March 8, 2011
As in previous books, the author ties the story to an artistic/philosophical movement. (Who could forget the ultra-creepiness of the surrealists in TOROS & TORSOS?) Here the nihilistic underpinnings of Dadaism are exposed (and perhaps the author is setting the stage for the coming of existentialism?) as post-war rhetoric gone seriously off the rails.
The author seems to enjoy breaking the rules that his own characters lay down. For instance, when Brinke declares, "Killers simply don't kill for the complex or arcane reasons that they do in mystery novels," McDonald promptly proceeds to prove her wrong -- and yet, because this is fiction (and because McDonald can't resist playing - ahem! - head games (nor should he)), he also proves her right.
Hector and Hemingway are not the only familiar faces from previous books. Characters that play larger roles in other books in this series also make cameo appearances here (Donovan Creedy from PRINT THE LEGEND; Quentin Windly from TOROS & TORSOS), helping the reader to visualize Hector's life as a whole, not merely as episodes. In the same way that certain people appear, vanish, then reappear in one's own life, the same way those people sometimes have great, then little impact or influence in our lives, this is true for various characters of Hector's acquaintance.
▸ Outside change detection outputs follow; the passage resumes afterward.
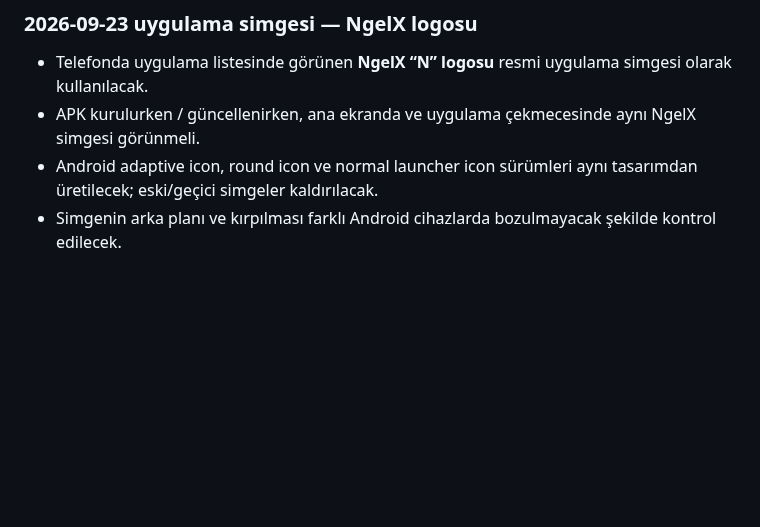
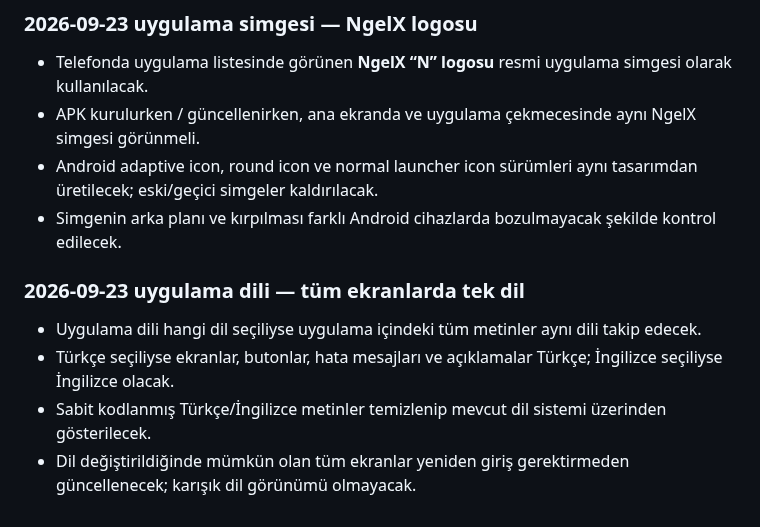
Before and after one commit to Nnentx/Ngelx, a Markdown page: WORK_PACKAGE_TEST_NOTES.md, the part around the change. GitHub-like rendering; blank space fills up the shorter version.

Commit message:
docs: enforce consistent in-app language

```diff
--- a/WORK_PACKAGE_TEST_NOTES.md
+++ b/WORK_PACKAGE_TEST_NOTES.md
@@ -148,3 +148,9 @@
 - APK kurulurken / güncellenirken, ana ekranda ve uygulama çekmecesinde aynı NgelX simgesi görünmeli.
 - Android adaptive icon, round icon ve normal launcher icon sürümleri aynı tasarımdan üretilecek; eski/geçici simgeler kaldırılacak.
 - Simgenin arka planı ve kırpılması farklı Android cihazlarda bozulmayacak şekilde kontrol edilecek.
+
+### 2026-09-23 uygulama dili — tüm ekranlarda tek dil
+- Uygulama dili hangi dil seçiliyse uygulama içindeki tüm metinler aynı dili takip edecek.
+- Türkçe seçiliyse ekranlar, butonlar, hata mesajları ve açıklamalar Türkçe; İngilizce seçiliyse İngilizce olacak.
+- Sabit kodlanmış Türkçe/İngilizce metinler temizlenip mevcut dil sistemi üzerinden gösterilecek.
+- Dil değiştirildiğinde mümkün olan tüm ekranlar yeniden giriş gerektirmeden güncellenecek; karışık dil görünümü olmayacak.
```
The essence of young Hector's character is on more prominent display in ONE TRUE SENTENCE than in other books: his charm, his sexuality, his knight errantry, his 'do-it-myself' attitude, and especially his romantic side, his vulnerability to the woman he loves, are all revealed in greater depth. Hector is not quite yet the rugged, intellectual crime-writer readers have come to love but, under Brinke Devlin's influence, the metamorphosis is underway.
When reading a novel by Craig McDonald, the reader can take nothing for granted. Especially not the notion that one book will read much like the next. Where HEAD GAMES was wildly action-oriented, PRINT THE LEGEND was steeped in creeping paranoia. For all it's written in third person, ONE TRUE SENTENCE has almost the feel of a memoir but overlaid with -- or cloaked by -- a traditional mystery of its time period. While the events of TOROS & TORSOS sprawled across decades and continents, ONE TRUE SENTENCE occurs over one week, in one city. If you've read the previous books in this series, you may think you have some idea of what to expect from McDonald. You don't. He's getting more sly (and funny) about his inside jokes. And if you don't think so, I'll leave you with one character's alias: Elrond Huppert.